BRIEF → Return the listing that follows exactly, with no pictures included.

RECORDS FOR THE EXERCISE →
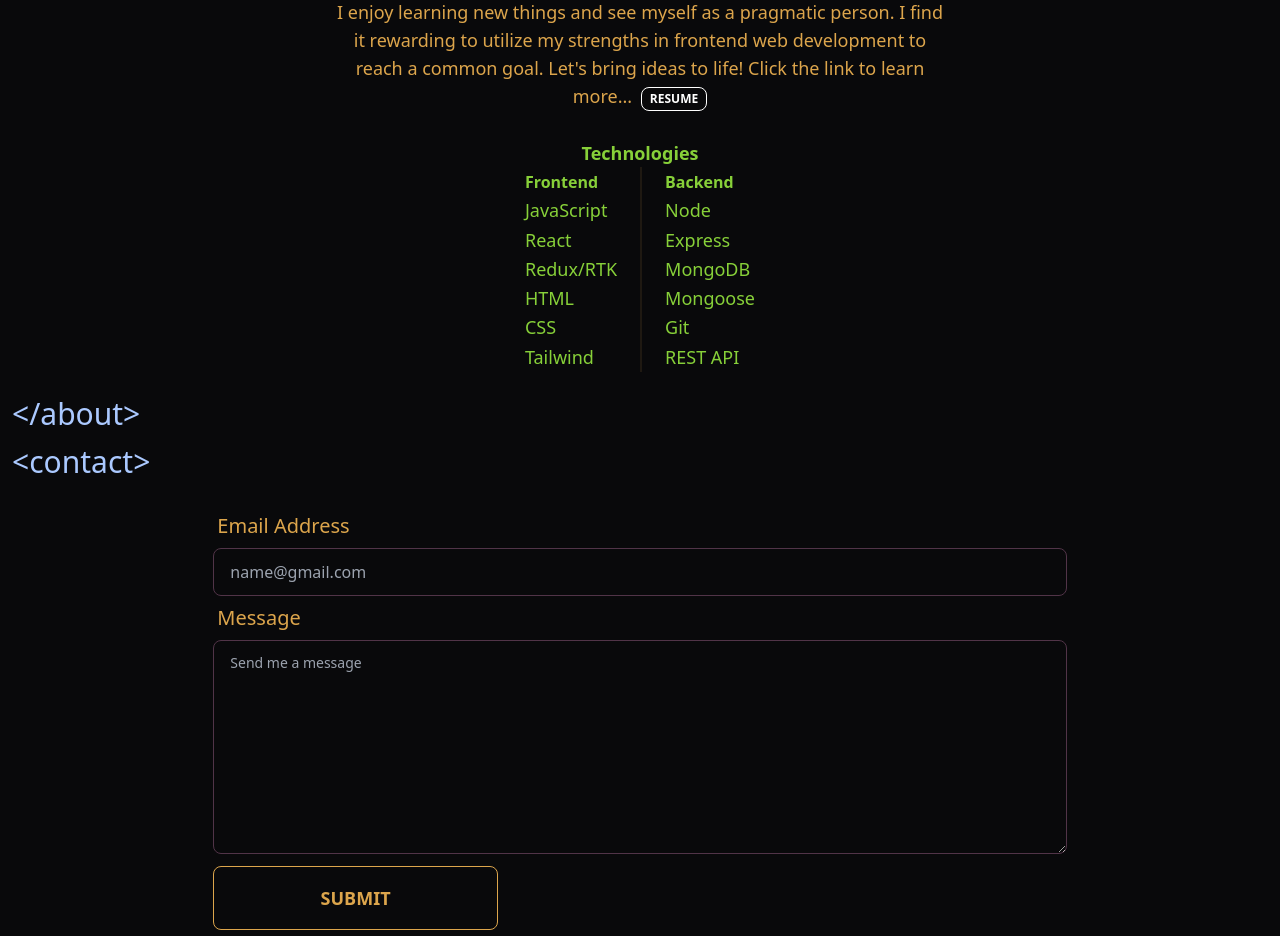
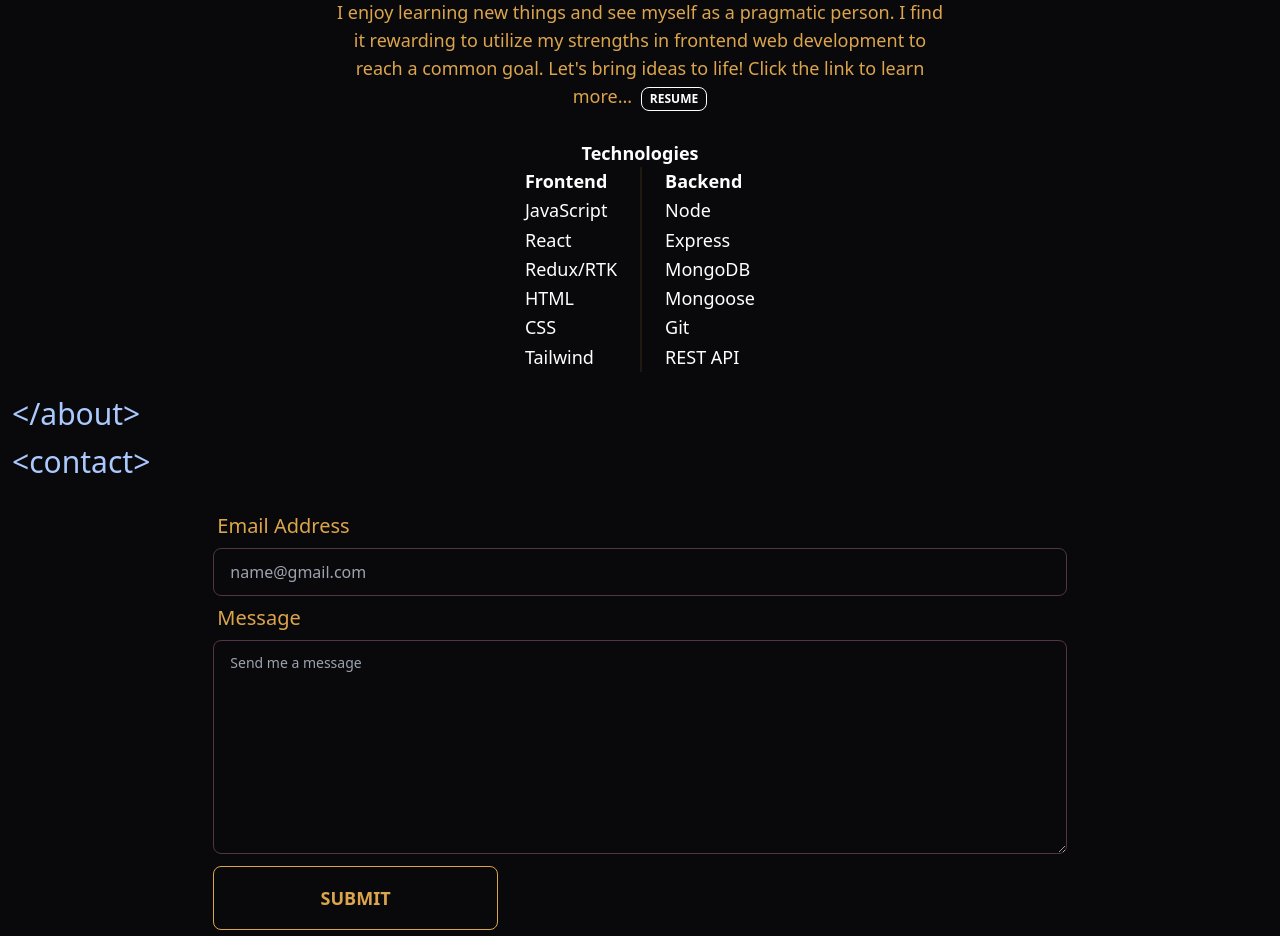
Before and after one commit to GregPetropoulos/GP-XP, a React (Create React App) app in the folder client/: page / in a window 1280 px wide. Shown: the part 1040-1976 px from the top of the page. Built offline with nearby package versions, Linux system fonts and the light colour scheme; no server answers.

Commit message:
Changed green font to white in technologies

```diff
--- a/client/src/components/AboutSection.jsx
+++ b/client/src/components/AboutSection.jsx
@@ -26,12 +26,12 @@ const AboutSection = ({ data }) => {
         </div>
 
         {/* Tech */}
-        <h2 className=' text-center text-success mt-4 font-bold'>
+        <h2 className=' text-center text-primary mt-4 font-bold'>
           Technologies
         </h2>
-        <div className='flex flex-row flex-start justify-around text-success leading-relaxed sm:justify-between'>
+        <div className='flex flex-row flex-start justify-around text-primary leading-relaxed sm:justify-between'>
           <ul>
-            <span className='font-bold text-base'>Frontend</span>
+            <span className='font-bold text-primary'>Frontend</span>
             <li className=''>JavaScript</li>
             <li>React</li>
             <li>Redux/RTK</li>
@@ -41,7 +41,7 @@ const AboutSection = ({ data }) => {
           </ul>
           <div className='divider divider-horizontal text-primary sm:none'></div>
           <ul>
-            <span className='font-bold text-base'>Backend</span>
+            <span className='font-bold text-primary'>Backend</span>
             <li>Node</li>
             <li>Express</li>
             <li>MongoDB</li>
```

TASK RESULT →
Before and after one commit to GregPetropoulos/GP-XP, a React (Create React App) app in the folder client/: page / in a window 1280 px wide. Shown: the part 1040-1976 px from the top of the page. Built offline with nearby package versions, Linux system fonts and the light colour scheme; no server answers.

Commit message:
Changed green font to white in technologies

```diff
--- a/client/src/components/AboutSection.jsx
+++ b/client/src/components/AboutSection.jsx
@@ -26,12 +26,12 @@ const AboutSection = ({ data }) => {
         </div>
 
         {/* Tech */}
-        <h2 className=' text-center text-success mt-4 font-bold'>
+        <h2 className=' text-center text-primary mt-4 font-bold'>
           Technologies
         </h2>
-        <div className='flex flex-row flex-start justify-around text-success leading-relaxed sm:justify-between'>
+        <div className='flex flex-row flex-start justify-around text-primary leading-relaxed sm:justify-between'>
           <ul>
-            <span className='font-bold text-base'>Frontend</span>
+            <span className='font-bold text-primary'>Frontend</span>
             <li className=''>JavaScript</li>
             <li>React</li>
             <li>Redux/RTK</li>
@@ -41,7 +41,7 @@ const AboutSection = ({ data }) => {
           </ul>
           <div className='divider divider-horizontal text-primary sm:none'></div>
           <ul>
-            <span className='font-bold text-base'>Backend</span>
+            <span className='font-bold text-primary'>Backend</span>
             <li>Node</li>
             <li>Express</li>
             <li>MongoDB</li>
```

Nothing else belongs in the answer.